I’ve been doing some new agey-type personal growth work concerning the “shadow” side of my nature and it’s been amazing to witness the practically instant shifts this kind of process can create. Carolyn Elliott, PhD, author of “Existential Kink: Unmask Your Shadow and Embrace Your Power,” says that by identifying what kind of enjoyment and pay off you get from behaviors and situations you have labeled “bad, “funky,” “undesirable,” “shameful,” or otherwise sucky allows us to appreciate and make conscious that previously unacknowledged part of ourselves. Once it is made conscious, it can be accepted and, if desired, released.

There is so much cultural pressure around getting and being organized. I wish that everyone could feel the high of being in control, taking the next right step on projects and showing up on time in ready position for work and coming home to a tidy, uncluttered house. But. As weather and viruses so clearly spell out for us, we are never really in control, are we? So, although it is great to be organized and on that even keel, it’s not the be all and end all of life. I predict the general population will be shoving a defiant middle finger in the face of the organizing profession in the near future.

What if you just let yourself be disorganized? What if you let yourself not make the bed, not fold your t-shirts in perfect squares, not get your e-mail in box to zero, not organize your make-up drawer and not clean out your full and filthy garage even though your Mini Cooper sits out in the cold? What if you identified just enough order to not be fired from your job and to properly care for your kids but forget all the rest of the “rules” for a while?

After meditating on what kinds of unconscious enjoyment I get from some of my behaviors that lead to situations I don’t like in my life, I was surprised to find many easily identifiable positive sensations.
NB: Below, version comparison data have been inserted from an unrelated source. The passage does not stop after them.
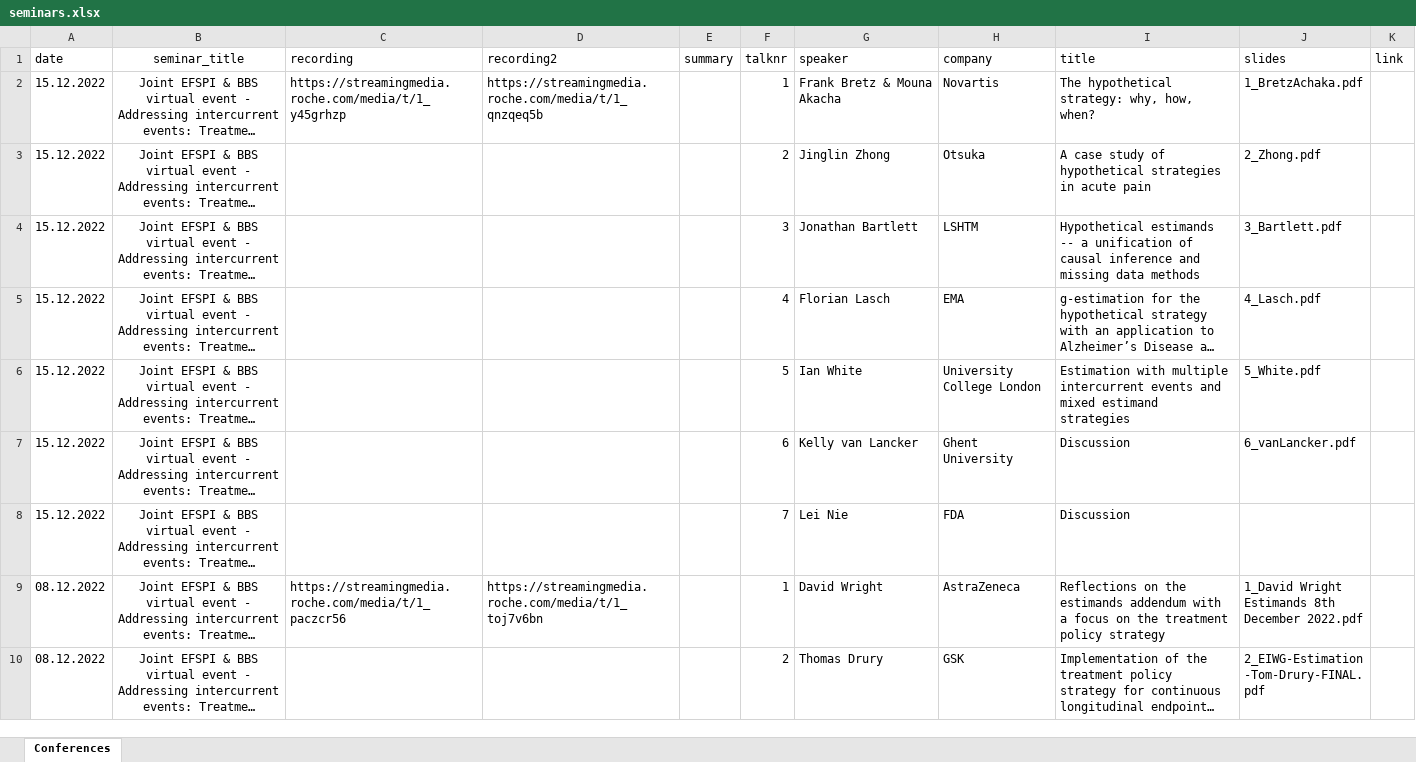
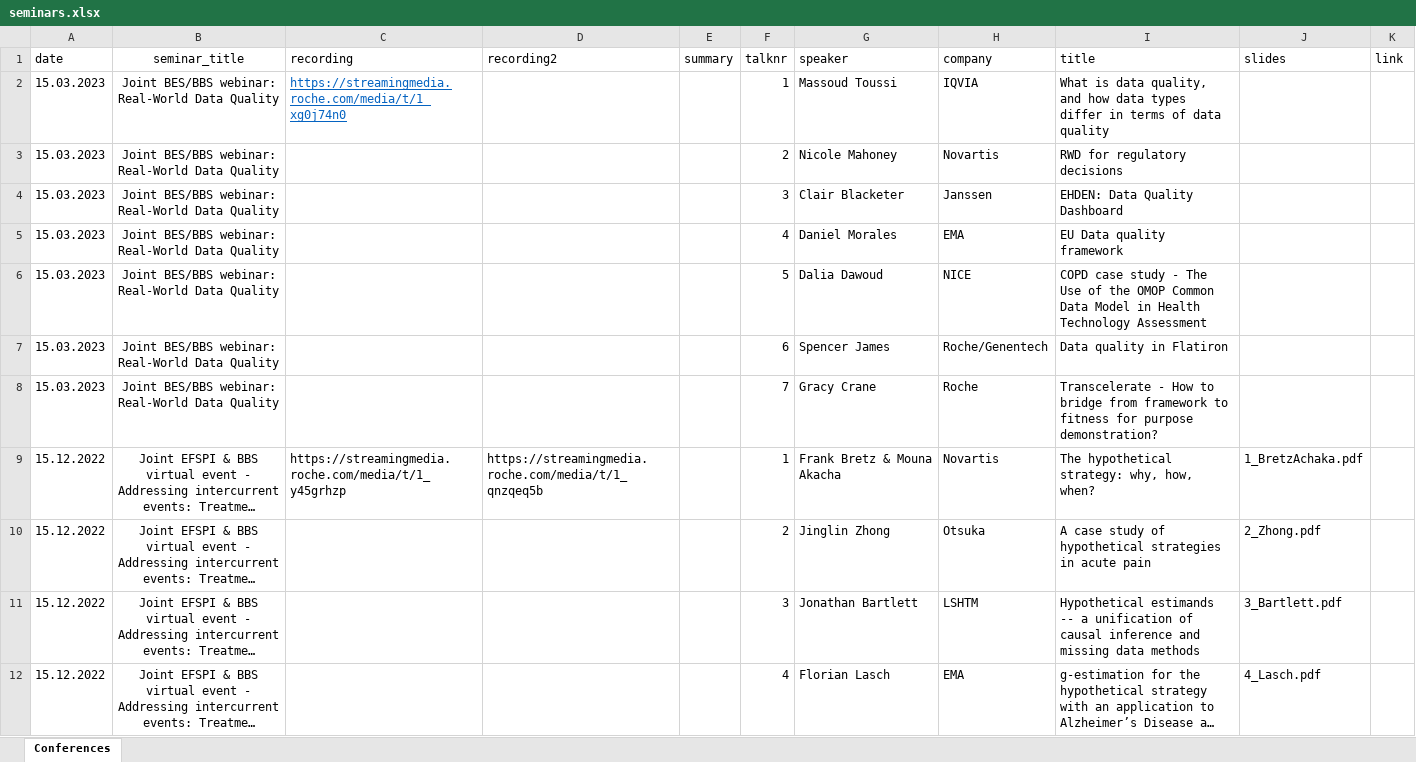
Before and after one commit to baselbiometrics/home, an Excel workbook: data/seminars.xlsx, sheet Conferences, drawn as a sheet; only a part is shown; the shorter side is filled out with more unchanged rows; long unchanged cells end in …; values as stored, in another font and other column widths than the file's, no borders; charts and pictures not drawn; the diff names each change by its address in the sheet, - before the commit and + after, or states it on an @@ line.

Commit message:
upload recording of seminar real-world data quality on Mar 15, 2023 and move from upcoming events to past seminars

```diff
--- a/data/seminars.xlsx (sheet Conferences)
+++ b/data/seminars.xlsx (sheet Conferences)
+row 2: 15.03.2023 | Joint BES/BBS webinar: Real-World Data Quality | https://streamingmedia.roche.com/media/t/1_xg0j74n0 |  |  | 1 | Massoud Toussi | IQVIA | What is data quality, and how data types differ in terms of data quality
+row 3: 15.03.2023 | Joint BES/BBS webinar: Real-World Data Quality |  |  |  | 2 | Nicole Mahoney | Novartis | RWD for regulatory decisions
+row 4: 15.03.2023 | Joint BES/BBS webinar: Real-World Data Quality |  |  |  | 3 | Clair Blacketer | Janssen | EHDEN: Data Quality Dashboard
+row 5: 15.03.2023 | Joint BES/BBS webinar: Real-World Data Quality |  |  |  | 4 | Daniel Morales | EMA | EU Data quality framework
+row 6: 15.03.2023 | Joint BES/BBS webinar: Real-World Data Quality |  |  |  | 5 | Dalia Dawoud | NICE | COPD case study - The Use of the OMOP Common Data Model in Health Technology Assessment
+row 7: 15.03.2023 | Joint BES/BBS webinar: Real-World Data Quality |  |  |  | 6 | Spencer James | Roche/Genentech | Data quality in Flatiron
+row 8: 15.03.2023 | Joint BES/BBS webinar: Real-World Data Quality |  |  |  | 7 | Gracy Crane | Roche | Transcelerate - How to bridge from framework to fitness for purpose demonstration?
```
Also changed, not shown: charts or pictures, data/upcoming.xlsx, 2 other files.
Sometimes “bad” patterns (bad is in quotes because it is how you are perceiving the thing not because it is inherently bad) create addictive drama and excitement. Sometimes they are a passive-aggressive way of getting rid of a person you don’t want to be around or a project you really don’t want to participate in. Sometimes “bad” patterns give us comfort because they remind us of familiar situations in childhood. Humans often choose something negative over something positive, just because it is familiar.

Dr. Elliott says that once we are conscious of the ways we might unconsciously love a pattern or situation, it is not too great a leap to go beyond acknowledging it and start to even appreciate and embrace it. And find the humor in it too. So your desk looks like Broadway in New York City after a 1940s ticker tape parade. So your closet looks like the aftermath of a sale at the Barney’s outlet. You created the situation and, on some level, you love it that way. Discover why that is and honor your creative inner rebel. Like one of my clients, a badass artist, told me, “I don’t want it written on my tombstone, ‘She was neat.’” Living a fiercely creative and adventurous life trumps mere neatness every time.

Just as when working on physical flexibility we breathe through the stretch to release a muscle, we breathe through and examine the areas in our lives that bother us. Why put shame around it? We aren’t ashamed of our hamstrings and calves when they are tight.

The only thing I’ve found that works to chase away darkness is to shine a light on it.  Be kind to and shed a little light on your chaos-loving shadow and I’ll bet she fades away.

[Note: Carolyn Elliott’s book Existential Kink is not for the faint of heart and may offend some readers. I’d give it a slightly more R than PG-13 rating.]